The practice of making New Year’s Resolutions dates back to the ancient Romans, who not only established January 1 as the first day of the year but also invented the South Beach Diet (just kidding). Despite the timeless allure of starting over, it can be hard to stick to those year-end promises. The Library has many free resources that just might help you carry your best intentions well into 2011.
We’ve arranged this post by topic, focusing on some of the most popular areas of self-improvement. But that doesn’t mean you can’t research other goals like, for instance, quitting smoking, giving to charity, learning a language, improving your grades, or getting to know local history. Basically, If you can dream it, we can hook you up with a book, magazine, database, video, audio book, or maybe even a free class. Just apply the research techniques outlined below to your subject of choice.
Now, onto the Resolutions!
Devour a healthy cookbook.
The Library’s larder is full of books containing healthy recipes and tips for better nutrition. To get started, navigate to our catalog and, if you’re in the mood to browse, start with a broad search by searching for generic phrases like healthy cooking or healthy recipes.
Then, narrow the results by using the Refine categories on the right-hand side of the screen. Refining by Subject, for example (see below), can help you narrow your results to cookbooks only. Or, if you want to zero in on recently published books, refine by Year. (You can also do this via an Advanced Search; type in Subject: cookbooks and Year: 2010.)
Need culinary inspiration? Here are a few lists to get you started:
- NPR’s Best Cookbooks of 2010
- The Washington Post’s Best Cookbooks of 2010
- Best Cookbooks of 2010 at Epicurious.com
- The Guardian’s 25 Best Cookbooks of 2010
And a few to avoid: The Physicians Committee for Responsible Medicine’s Worst Cookbooks of 2010
Get in Shape
Check out a fitness DVD.
The Library isn’t limited to books. Our video holdings are a boon to visually oriented health nuts, with DVDs that range from aerobics, to Tai Chi, to yoga, to zumba. (To find DVDs, do a search and refine by Format: DVD )
In most cases, these DVDs won’t cost a thing to rent – except in the case of “Feature” (read: brand-new) films, which cost $1. There’s no limit on how many items you can check out, and the loan period is seven days.
The only drawback: The Library cannot be held responsible for what happens if a spouse, child, sibling, neighbor, etc., walks in on you working out to Buns of Steel.
Save the Earth
Research green resources on the Web.
In addition to perusing our many books on sustainable living, check out our list of online resources for Green Living in Kansas City.
The Kansas City Public Library also offers many databases to patrons that would otherwise cost a subscription fee to use. To access them, all you need is a Library card number and PIN. Most of our databases can even be accessed from your home computer, but in order to do this, you must first go through our Library website. For green research, try our science databases.

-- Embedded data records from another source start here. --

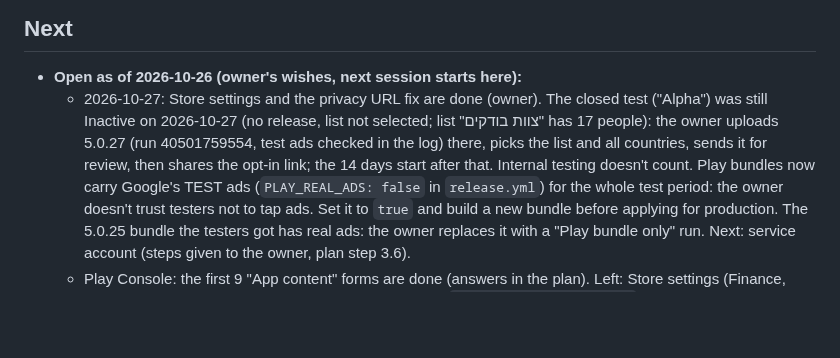
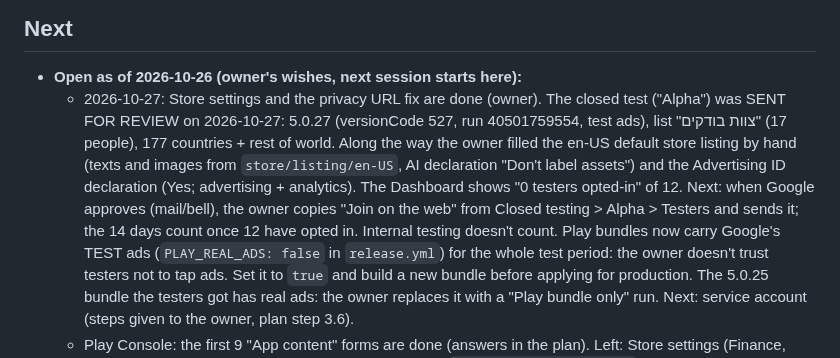
Before and after one commit to ohavs/Currency-26, a Markdown page: CLAUDE.md, the part around the change. GitHub-like rendering; blank space fills up the shorter version.

Commit message:
Notes: closed test sent for review
Co-Authored-By: Claude Opus 5.5 <noreply@anthropic.com>
Claude-Session: https://claude.ai/code/session_01KLRXbRTQpM2FKefBnF19Yr

```diff
--- a/CLAUDE.md
+++ b/CLAUDE.md
@@ -133,10 +133,12 @@ Hebrew, and show rendered previews of visual changes (see `tools/preview`).
 
 ## Next
 - **Open as of 2026-10-26 (owner's wishes, next session starts here):**
-  - 2026-10-27: Store settings and the privacy URL fix are done (owner). The closed test ("Alpha") was still Inactive on
-    2026-10-27 (no release, list not selected; list "צוות בודקים" has 17 people): the owner uploads 5.0.27 (run
-    40501759554, test ads checked in the log) there, picks the list and all countries, sends it for review, then shares
-    the opt-in link; the 14 days start after that. Internal testing doesn't count. Play bundles now carry Google's TEST ads (`PLAY_REAL_ADS: false` in
+  - 2026-10-27: Store settings and the privacy URL fix are done (owner). The closed test ("Alpha") was SENT FOR REVIEW
+    on 2026-10-27: 5.0.27 (versionCode 527, run 40501759554, test ads), list "צוות בודקים" (17 people), 177 countries +
+    rest of world. Along the way the owner filled the en-US default store listing by hand (texts and images from
+    `store/listing/en-US`, AI declaration "Don't label assets") and the Advertising ID declaration (Yes; advertising +
+    analytics). The Dashboard shows "0 testers opted-in" of 12. Next: when Google approves (mail/bell), the owner copies
+    "Join on the web" from Closed testing > Alpha > Testers and sends it; the 14 days count once 12 have opted in. Internal testing doesn't count. Play bundles now carry Google's TEST ads (`PLAY_REAL_ADS: false` in
     `release.yml`) for the whole test period: the owner doesn't trust testers not to tap ads. Set it to `true` and build
     a new bundle before applying for production. The 5.0.25 bundle the testers got has real ads: the owner replaces it
     with a "Play bundle only" run. Next: service account (steps given to the owner, plan step 3.6).
```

Improve Your Finances
Stay out of the red at the H&R Block Business & Career Center.
And if all else fails, you can schedule a free one-on-one consultation with a business librarian by calling 816.701.3717 or emailing email@example.com.

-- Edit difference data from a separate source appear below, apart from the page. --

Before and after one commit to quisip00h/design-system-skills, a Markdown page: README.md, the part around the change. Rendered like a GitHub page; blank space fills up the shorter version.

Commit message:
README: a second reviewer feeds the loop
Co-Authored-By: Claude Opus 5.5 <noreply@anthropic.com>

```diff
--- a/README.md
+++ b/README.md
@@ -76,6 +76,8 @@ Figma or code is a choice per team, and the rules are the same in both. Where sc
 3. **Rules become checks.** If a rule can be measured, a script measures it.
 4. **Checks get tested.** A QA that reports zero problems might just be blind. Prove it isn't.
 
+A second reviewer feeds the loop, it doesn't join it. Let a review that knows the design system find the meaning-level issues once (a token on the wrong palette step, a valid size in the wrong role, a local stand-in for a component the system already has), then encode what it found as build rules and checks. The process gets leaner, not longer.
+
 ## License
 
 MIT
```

Join the 21st Century
Take a computer class.
If you’re reading this blog post, you’re probably not the sort of person who still sends letters via snail mail or places daily calls to the time and temperature guy on your rotary phone. But perhaps you have a luddite in your life who needs to get with the times.

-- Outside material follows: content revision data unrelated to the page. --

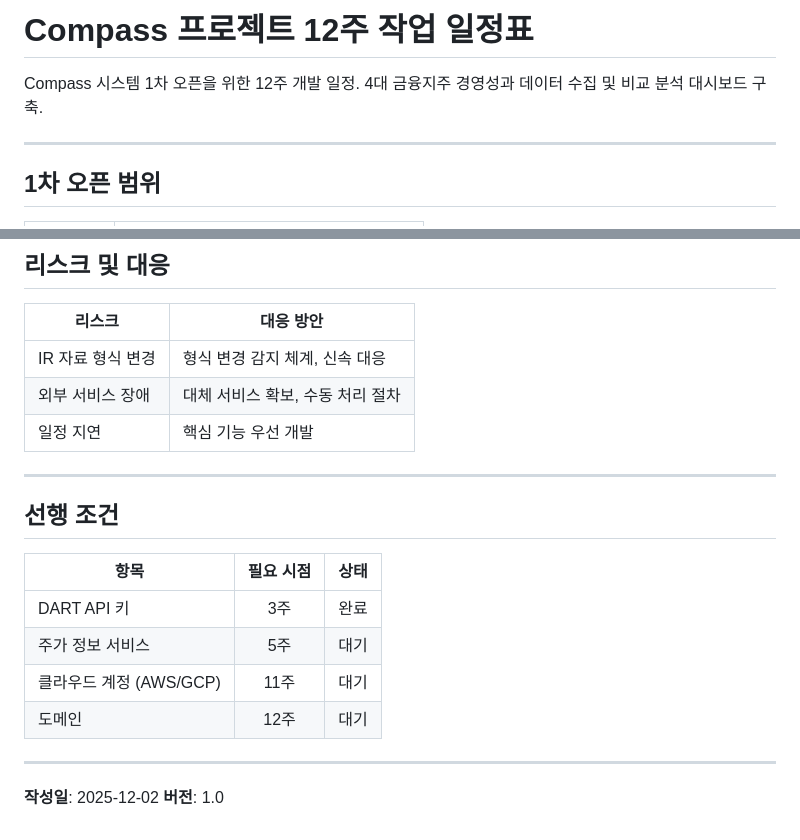
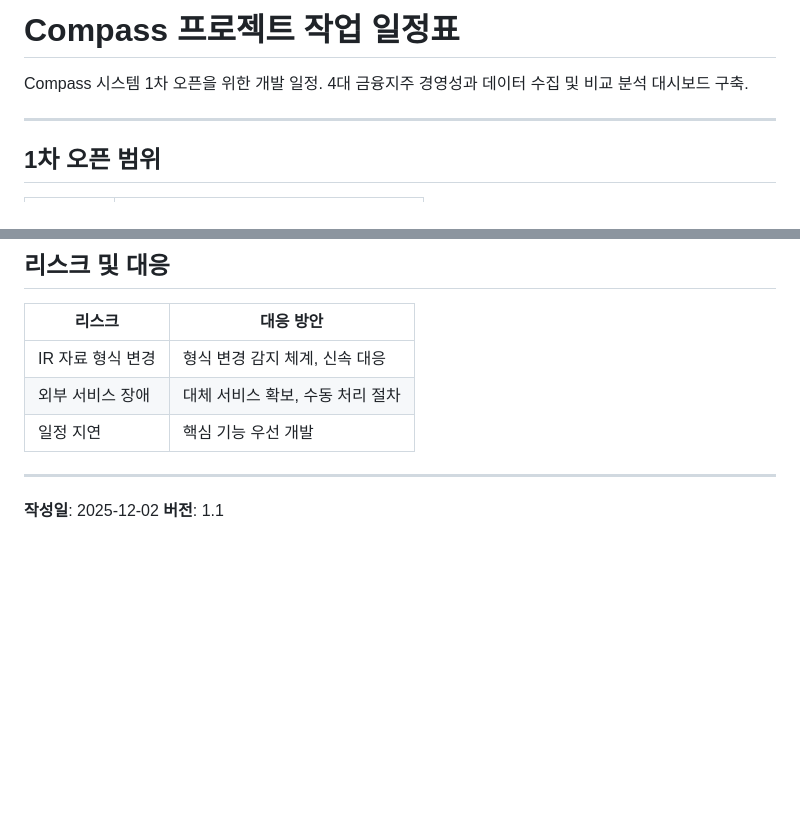
Before and after one commit to fntimes/docs, a Markdown page: compass/project-timeline.md, 2 parts joined by grey strips. GitHub-like rendering; blank space fills up the shorter version.

```diff
--- a/compass/project-timeline.md
+++ b/compass/project-timeline.md
@@ -1,6 +1,6 @@
-# Compass 프로젝트 12주 작업 일정표
+# Compass 프로젝트 작업 일정표
 
-Compass 시스템 1차 오픈을 위한 12주 개발 일정.
+Compass 시스템 1차 오픈을 위한 개발 일정.
 4대 금융지주 경영성과 데이터 수집 및 비교 분석 대시보드 구축.
 
 ---
@@ -114,16 +114,5 @@ Compass 시스템 1차 오픈을 위한 12주 개발 일정.
 
 ---
 
-## 선행 조건
-
-| 항목 | 필요 시점 | 상태 |
-|-----|:--------:|:----:|
-| DART API 키 | 3주 | 완료 |
-| 주가 정보 서비스 | 5주 | 대기 |
-| 클라우드 계정 (AWS/GCP) | 11주 | 대기 |
-| 도메인 | 12주 | 대기 |
-
----
-
 **작성일**: 2025-12-02
-**버전**: 1.0
+**버전**: 1.1
```
Also changed, not shown: other parts of compass/project-timeline.md (+41 -41 lines), 1 other file.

Whether it’s something as basic as setting up an email account (which, in fairness, can sometimes be anything but basic) or as nuanced as staking a claim on Facebook, the Library’s computer classes can help your highly intelligent but computer illiterate Aunt Agatha harness the powers of 21st-century tech.
There’s a computer class pretty much every day somewhere in the Library system. Learn how to build spreadsheets, surf the web, master email, edit documents in Microsoft Word, and even tame that wily e-reader you got for Christmas. All classes are offered free of charge by our super-user-friendly staff.
Whatever path you choose, we wish you the best in the New Year.
And if you get frustrated, just head to the nearest Kansas City Library location. We're here to help, all year long.
-- Jason Harper